Each has been delicious, but all that newness has given me a sudden urge for something familiar. I picked up a rainbow trout and grilled it with dill and lemon, but it was the mackerel that caught my eye. I think the most beautiful fish on the counter, that oily flesh is so versatile and flavoursome and allows for lots of experimentation. I had intended to barbecue it if the weather held and serve with salsa verde, but the skies were as grey as the fish skin and I decided against it.
Mister North’s love for Fuschia Dunlop’s Every Grain of Rice has revived my love of sichuan peppercorns with their fabulous fizzing flavour and I immediately thought of their floral tones with the fish. Not keen to grill oily fish indoors since I don’t have an extractor fan, I wondered if I could try a cured version instead to capture those light summery flavours. It turns out to be very easy and a perfect thing to do if you don’t want to heat the kitchen up…

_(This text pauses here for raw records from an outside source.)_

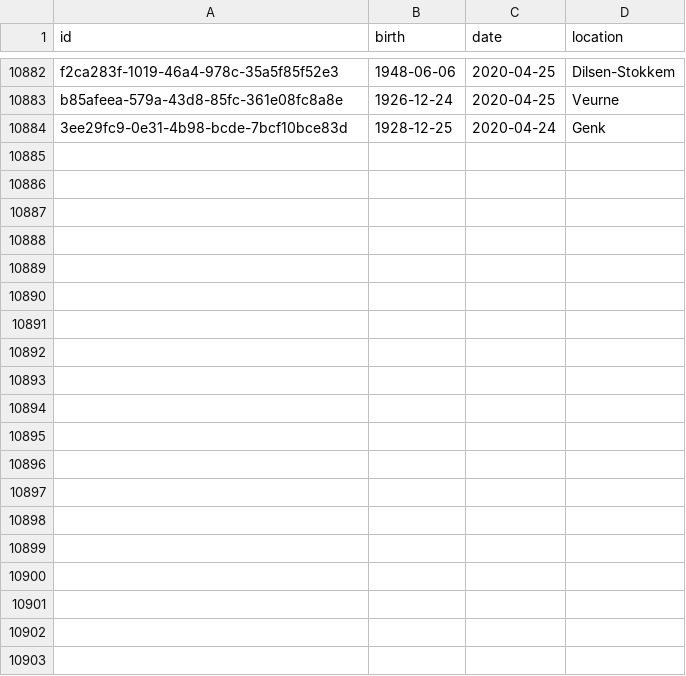
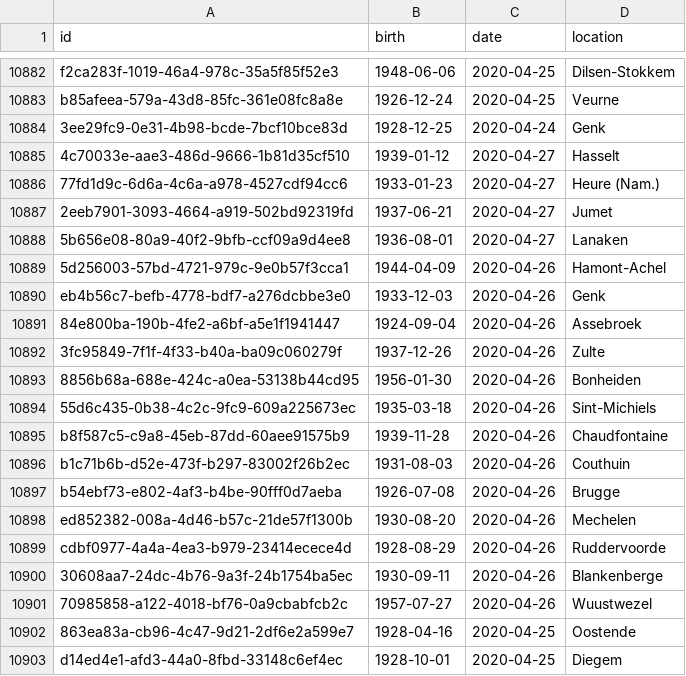
Before and after one commit to pschaus/covidbe-opendata, a CSV file: static/csv/dansnopensees.csv, drawn as a sheet; only a part is shown, gaps mark what is left out; the diff covers the shown part only; the diff names each change by its address in the sheet, - before the commit and + after, or states it on an @@ line.

Commit message:
udpate data

```diff
--- a/static/csv/dansnopensees.csv
+++ b/static/csv/dansnopensees.csv
+row 10885: 4c70033e-aae3-486d-9666-1b81d35cf510 | 1939-01-12 | 2020-04-27 | Hasselt
+row 10886: 77fd1d9c-6d6a-4c6a-a978-4527cdf94cc6 | 1933-01-23 | 2020-04-27 | Heure (Nam.)
+row 10887: 2eeb7901-3093-4664-a919-502bd92319fd | 1937-06-21 | 2020-04-27 | Jumet
+row 10888: 5b656e08-80a9-40f2-9bfb-ccf09a9d4ee8 | 1936-08-01 | 2020-04-27 | Lanaken
+row 10889: 5d256003-57bd-4721-979c-9e0b57f3cca1 | 1944-04-09 | 2020-04-26 | Hamont-Achel
+row 10890: eb4b56c7-befb-4778-bdf7-a276dcbbe3e0 | 1933-12-03 | 2020-04-26 | Genk
+row 10891: 84e800ba-190b-4fe2-a6bf-a5e1f1941447 | 1924-09-04 | 2020-04-26 | Assebroek
+row 10892: 3fc95849-7f1f-4f33-b40a-ba09c060279f | 1937-12-26 | 2020-04-26 | Zulte
+row 10893: 8856b68a-688e-424c-a0ea-53138b44cd95 | 1956-01-30 | 2020-04-26 | Bonheiden
+row 10894: 55d6c435-0b38-4c2c-9fc9-609a225673ec | 1935-03-18 | 2020-04-26 | Sint-Michiels
+row 10895: b8f587c5-c9a8-45eb-87dd-60aee91575b9 | 1939-11-28 | 2020-04-26 | Chaudfontaine
+row 10896: b1c71b6b-d52e-473f-b297-83002f26b2ec | 1931-08-03 | 2020-04-26 | Couthuin
+row 10897: b54ebf73-e802-4af3-b4be-90fff0d7aeba | 1926-07-08 | 2020-04-26 | Brugge
+row 10898: ed852382-008a-4d46-b57c-21de57f1300b | 1930-08-20 | 2020-04-26 | Mechelen
+row 10899: cdbf0977-4a4a-4ea3-b979-23414ecece4d | 1928-08-29 | 2020-04-26 | Ruddervoorde
+row 10900: 30608aa7-24dc-4b76-9a3f-24b1754ba5ec | 1930-09-11 | 2020-04-26 | Blankenberge
+row 10901: 70985858-a122-4018-bf76-0a9cbabfcb2c | 1957-07-27 | 2020-04-26 | Wuustwezel
+row 10902: 863ea83a-cb96-4c47-9d21-2df6e2a599e7 | 1928-04-16 | 2020-04-25 | Oostende
+row 10903: d14ed4e1-afd3-44a0-8fbd-33148c6ef4ec | 1928-10-01 | 2020-04-25 | Diegem
```
Also changed, not shown: 23 added rows and 2 edited cells elsewhere in this file, static/csv/be-covid-timeseries.csv, static/csv/traffic/DE/MAPS.csv, 51 other files.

Sichuan Pepper Cured Mackerel: serves 2
- 4 fillets of mackerel
- 2 teaspoons sea salt
- 1 teaspoon caster sugar
- 1 teaspoon sichuan peppercorns
- 1 teaspoon rhubarb juice (or lemon if you prefer)
- 1 small cucumber
- 1/2 cho cho or christophene
- 1 tsp brown rice vinegar
- 1 tsp mirin (optional)
- 1/2 tsp brown sugar
- 1 tsp fish sauce
If using the rhubarb juice, either drain some from stewed rhubarb or grate a raw stalk, squeezing the juice from it as you go. You only want a little bit and it should be tart and sharp to complement the fish.
Ask your fishmonger to fillet the mackerel and once you get it home, pinbone it and remove the remaining bones with tweezers (preferably not the ones from your beauty regime like I did) and if anyone with a compromised immune system is eating the fish, flash freeze it for a few hours.
Place the fillets skin side down on clingfilm. Then mix the sugar and salt with the rhubarb juice and add in the freshly ground Sichuan peppercorns until it is a stiff paste. Smear over the flesh of the fish and then make a sandwich by putting the fish together with the flesh on flesh. Wrap tightly in the clingfilm and then make a parcel with tinfoil to seal it neatly.
Leave to cure for up to 48 hours. Once you are ready to eat it, take out of the fridge an hour before and bring to room temperature. Open your parcel and remove any excess peppercorns, Slice each fillet into thirds and serve. I made a quick cucumber and cho cho salad by peeling off strips off each and dressing them with rice vinegar, mirin, sugar and fish sauce and leaving for 15 minutes. I also served some steamed white rice.
The mackerel was fabulous. Firm, almost sushi like in texture and gloriously flavoursome. There was no heat from the Sichuan pepper only a light floral taste and a slightly numbing feeling that was intensely moreish. I couldn’t taste any rhubarb but otherwise, this dish was just fantastic. I imagine it would work perfectly with horseradish or wasabi if you like it. Rediscover the familiar in style!